+++ EXTRACTED MATERIAL

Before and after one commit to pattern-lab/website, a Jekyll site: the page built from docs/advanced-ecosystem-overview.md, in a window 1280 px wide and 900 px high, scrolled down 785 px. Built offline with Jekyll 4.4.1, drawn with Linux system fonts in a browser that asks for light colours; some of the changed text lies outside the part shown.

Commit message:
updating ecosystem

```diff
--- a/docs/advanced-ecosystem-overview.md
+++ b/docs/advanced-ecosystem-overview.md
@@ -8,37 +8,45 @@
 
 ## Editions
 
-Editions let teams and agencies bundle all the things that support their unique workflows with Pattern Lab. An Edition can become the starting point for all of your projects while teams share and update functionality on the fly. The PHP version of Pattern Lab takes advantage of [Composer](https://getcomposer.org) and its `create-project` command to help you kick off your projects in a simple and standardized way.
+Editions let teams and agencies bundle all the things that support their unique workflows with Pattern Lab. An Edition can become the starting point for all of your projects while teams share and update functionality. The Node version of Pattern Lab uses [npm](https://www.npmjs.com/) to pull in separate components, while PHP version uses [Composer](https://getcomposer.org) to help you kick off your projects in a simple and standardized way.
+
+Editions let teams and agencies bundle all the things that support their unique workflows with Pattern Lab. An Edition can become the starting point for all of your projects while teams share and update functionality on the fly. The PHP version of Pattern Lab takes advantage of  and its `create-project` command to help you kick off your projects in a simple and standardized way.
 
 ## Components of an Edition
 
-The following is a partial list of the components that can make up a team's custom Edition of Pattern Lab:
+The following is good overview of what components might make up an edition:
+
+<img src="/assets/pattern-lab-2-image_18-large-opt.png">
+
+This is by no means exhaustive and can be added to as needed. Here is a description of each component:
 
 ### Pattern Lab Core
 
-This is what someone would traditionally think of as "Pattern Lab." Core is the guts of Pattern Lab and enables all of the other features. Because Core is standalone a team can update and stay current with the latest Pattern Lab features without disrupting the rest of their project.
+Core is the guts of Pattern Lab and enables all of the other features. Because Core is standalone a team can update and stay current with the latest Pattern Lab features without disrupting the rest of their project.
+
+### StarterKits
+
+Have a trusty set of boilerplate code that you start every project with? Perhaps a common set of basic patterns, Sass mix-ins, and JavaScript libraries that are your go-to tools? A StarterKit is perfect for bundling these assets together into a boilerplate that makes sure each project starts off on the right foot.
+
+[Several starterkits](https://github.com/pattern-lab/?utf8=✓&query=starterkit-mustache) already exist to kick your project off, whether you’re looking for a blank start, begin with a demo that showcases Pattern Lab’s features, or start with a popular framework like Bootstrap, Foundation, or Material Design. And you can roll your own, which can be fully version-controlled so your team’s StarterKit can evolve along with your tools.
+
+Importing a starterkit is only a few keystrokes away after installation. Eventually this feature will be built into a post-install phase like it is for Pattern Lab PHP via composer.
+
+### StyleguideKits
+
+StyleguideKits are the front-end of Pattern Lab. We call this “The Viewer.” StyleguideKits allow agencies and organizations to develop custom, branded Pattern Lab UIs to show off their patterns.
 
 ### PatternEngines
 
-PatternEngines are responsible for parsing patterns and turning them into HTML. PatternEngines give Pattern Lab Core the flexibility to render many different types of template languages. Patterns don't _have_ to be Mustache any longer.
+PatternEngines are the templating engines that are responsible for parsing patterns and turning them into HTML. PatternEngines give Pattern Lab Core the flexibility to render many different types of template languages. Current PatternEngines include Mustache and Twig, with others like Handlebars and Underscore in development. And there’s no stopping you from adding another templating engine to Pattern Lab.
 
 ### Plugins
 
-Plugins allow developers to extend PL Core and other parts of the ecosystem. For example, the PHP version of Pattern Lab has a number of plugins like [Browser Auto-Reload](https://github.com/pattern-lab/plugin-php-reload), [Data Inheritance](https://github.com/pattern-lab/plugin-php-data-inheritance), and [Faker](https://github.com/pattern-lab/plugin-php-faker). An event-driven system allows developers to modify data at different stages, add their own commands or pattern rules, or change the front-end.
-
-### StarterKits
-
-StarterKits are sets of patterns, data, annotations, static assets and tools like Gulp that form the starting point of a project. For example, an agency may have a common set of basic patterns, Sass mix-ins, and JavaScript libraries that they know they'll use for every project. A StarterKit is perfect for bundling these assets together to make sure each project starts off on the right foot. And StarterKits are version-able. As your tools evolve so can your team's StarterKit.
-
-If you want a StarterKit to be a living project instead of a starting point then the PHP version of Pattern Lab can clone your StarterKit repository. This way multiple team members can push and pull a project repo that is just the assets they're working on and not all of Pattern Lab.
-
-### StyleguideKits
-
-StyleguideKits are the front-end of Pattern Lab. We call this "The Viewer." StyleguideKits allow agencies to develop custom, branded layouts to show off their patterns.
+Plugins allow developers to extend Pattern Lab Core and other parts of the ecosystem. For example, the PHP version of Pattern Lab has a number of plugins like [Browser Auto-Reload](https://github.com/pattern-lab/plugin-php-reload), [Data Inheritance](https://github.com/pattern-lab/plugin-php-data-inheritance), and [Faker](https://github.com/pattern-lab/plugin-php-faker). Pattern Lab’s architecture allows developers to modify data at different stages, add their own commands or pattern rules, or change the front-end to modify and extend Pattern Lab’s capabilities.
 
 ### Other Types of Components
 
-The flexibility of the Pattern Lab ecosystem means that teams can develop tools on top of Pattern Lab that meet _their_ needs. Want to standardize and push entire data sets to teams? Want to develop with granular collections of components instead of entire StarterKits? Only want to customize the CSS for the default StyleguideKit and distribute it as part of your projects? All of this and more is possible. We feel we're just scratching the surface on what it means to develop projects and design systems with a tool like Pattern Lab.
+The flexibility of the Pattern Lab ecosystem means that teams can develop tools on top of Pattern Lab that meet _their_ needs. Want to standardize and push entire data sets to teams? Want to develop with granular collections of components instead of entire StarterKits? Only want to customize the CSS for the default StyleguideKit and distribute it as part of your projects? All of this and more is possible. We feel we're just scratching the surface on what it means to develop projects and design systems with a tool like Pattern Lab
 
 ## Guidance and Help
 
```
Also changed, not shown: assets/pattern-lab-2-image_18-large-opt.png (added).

++++++

ASSIGNED TASK =
Write the listing out again so that nothing in it differs from the original.

FINAL ANSWER =
Before and after one commit to pattern-lab/website, a Jekyll site: the page built from docs/advanced-ecosystem-overview.md, in a window 1280 px wide and 900 px high, scrolled down 785 px. Built offline with Jekyll 4.4.1, drawn with Linux system fonts in a browser that asks for light colours; some of the changed text lies outside the part shown.

Commit message:
updating ecosystem

```diff
--- a/docs/advanced-ecosystem-overview.md
+++ b/docs/advanced-ecosystem-overview.md
@@ -8,37 +8,45 @@
 
 ## Editions
 
-Editions let teams and agencies bundle all the things that support their unique workflows with Pattern Lab. An Edition can become the starting point for all of your projects while teams share and update functionality on the fly. The PHP version of Pattern Lab takes advantage of [Composer](https://getcomposer.org) and its `create-project` command to help you kick off your projects in a simple and standardized way.
+Editions let teams and agencies bundle all the things that support their unique workflows with Pattern Lab. An Edition can become the starting point for all of your projects while teams share and update functionality. The Node version of Pattern Lab uses [npm](https://www.npmjs.com/) to pull in separate components, while PHP version uses [Composer](https://getcomposer.org) to help you kick off your projects in a simple and standardized way.
+
+Editions let teams and agencies bundle all the things that support their unique workflows with Pattern Lab. An Edition can become the starting point for all of your projects while teams share and update functionality on the fly. The PHP version of Pattern Lab takes advantage of  and its `create-project` command to help you kick off your projects in a simple and standardized way.
 
 ## Components of an Edition
 
-The following is a partial list of the components that can make up a team's custom Edition of Pattern Lab:
+The following is good overview of what components might make up an edition:
+
+<img src="/assets/pattern-lab-2-image_18-large-opt.png">
+
+This is by no means exhaustive and can be added to as needed. Here is a description of each component:
 
 ### Pattern Lab Core
 
-This is what someone would traditionally think of as "Pattern Lab." Core is the guts of Pattern Lab and enables all of the other features. Because Core is standalone a team can update and stay current with the latest Pattern Lab features without disrupting the rest of their project.
+Core is the guts of Pattern Lab and enables all of the other features. Because Core is standalone a team can update and stay current with the latest Pattern Lab features without disrupting the rest of their project.
+
+### StarterKits
+
+Have a trusty set of boilerplate code that you start every project with? Perhaps a common set of basic patterns, Sass mix-ins, and JavaScript libraries that are your go-to tools? A StarterKit is perfect for bundling these assets together into a boilerplate that makes sure each project starts off on the right foot.
+
+[Several starterkits](https://github.com/pattern-lab/?utf8=✓&query=starterkit-mustache) already exist to kick your project off, whether you’re looking for a blank start, begin with a demo that showcases Pattern Lab’s features, or start with a popular framework like Bootstrap, Foundation, or Material Design. And you can roll your own, which can be fully version-controlled so your team’s StarterKit can evolve along with your tools.
+
+Importing a starterkit is only a few keystrokes away after installation. Eventually this feature will be built into a post-install phase like it is for Pattern Lab PHP via composer.
+
+### StyleguideKits
+
+StyleguideKits are the front-end of Pattern Lab. We call this “The Viewer.” StyleguideKits allow agencies and organizations to develop custom, branded Pattern Lab UIs to show off their patterns.
 
 ### PatternEngines
 
-PatternEngines are responsible for parsing patterns and turning them into HTML. PatternEngines give Pattern Lab Core the flexibility to render many different types of template languages. Patterns don't _have_ to be Mustache any longer.
+PatternEngines are the templating engines that are responsible for parsing patterns and turning them into HTML. PatternEngines give Pattern Lab Core the flexibility to render many different types of template languages. Current PatternEngines include Mustache and Twig, with others like Handlebars and Underscore in development. And there’s no stopping you from adding another templating engine to Pattern Lab.
 
 ### Plugins
 
-Plugins allow developers to extend PL Core and other parts of the ecosystem. For example, the PHP version of Pattern Lab has a number of plugins like [Browser Auto-Reload](https://github.com/pattern-lab/plugin-php-reload), [Data Inheritance](https://github.com/pattern-lab/plugin-php-data-inheritance), and [Faker](https://github.com/pattern-lab/plugin-php-faker). An event-driven system allows developers to modify data at different stages, add their own commands or pattern rules, or change the front-end.
-
-### StarterKits
-
-StarterKits are sets of patterns, data, annotations, static assets and tools like Gulp that form the starting point of a project. For example, an agency may have a common set of basic patterns, Sass mix-ins, and JavaScript libraries that they know they'll use for every project. A StarterKit is perfect for bundling these assets together to make sure each project starts off on the right foot. And StarterKits are version-able. As your tools evolve so can your team's StarterKit.
-
-If you want a StarterKit to be a living project instead of a starting point then the PHP version of Pattern Lab can clone your StarterKit repository. This way multiple team members can push and pull a project repo that is just the assets they're working on and not all of Pattern Lab.
-
-### StyleguideKits
-
-StyleguideKits are the front-end of Pattern Lab. We call this "The Viewer." StyleguideKits allow agencies to develop custom, branded layouts to show off their patterns.
+Plugins allow developers to extend Pattern Lab Core and other parts of the ecosystem. For example, the PHP version of Pattern Lab has a number of plugins like [Browser Auto-Reload](https://github.com/pattern-lab/plugin-php-reload), [Data Inheritance](https://github.com/pattern-lab/plugin-php-data-inheritance), and [Faker](https://github.com/pattern-lab/plugin-php-faker). Pattern Lab’s architecture allows developers to modify data at different stages, add their own commands or pattern rules, or change the front-end to modify and extend Pattern Lab’s capabilities.
 
 ### Other Types of Components
 
-The flexibility of the Pattern Lab ecosystem means that teams can develop tools on top of Pattern Lab that meet _their_ needs. Want to standardize and push entire data sets to teams? Want to develop with granular collections of components instead of entire StarterKits? Only want to customize the CSS for the default StyleguideKit and distribute it as part of your projects? All of this and more is possible. We feel we're just scratching the surface on what it means to develop projects and design systems with a tool like Pattern Lab.
+The flexibility of the Pattern Lab ecosystem means that teams can develop tools on top of Pattern Lab that meet _their_ needs. Want to standardize and push entire data sets to teams? Want to develop with granular collections of components instead of entire StarterKits? Only want to customize the CSS for the default StyleguideKit and distribute it as part of your projects? All of this and more is possible. We feel we're just scratching the surface on what it means to develop projects and design systems with a tool like Pattern Lab
 
 ## Guidance and Help
 
```
Also changed, not shown: assets/pattern-lab-2-image_18-large-opt.png (added).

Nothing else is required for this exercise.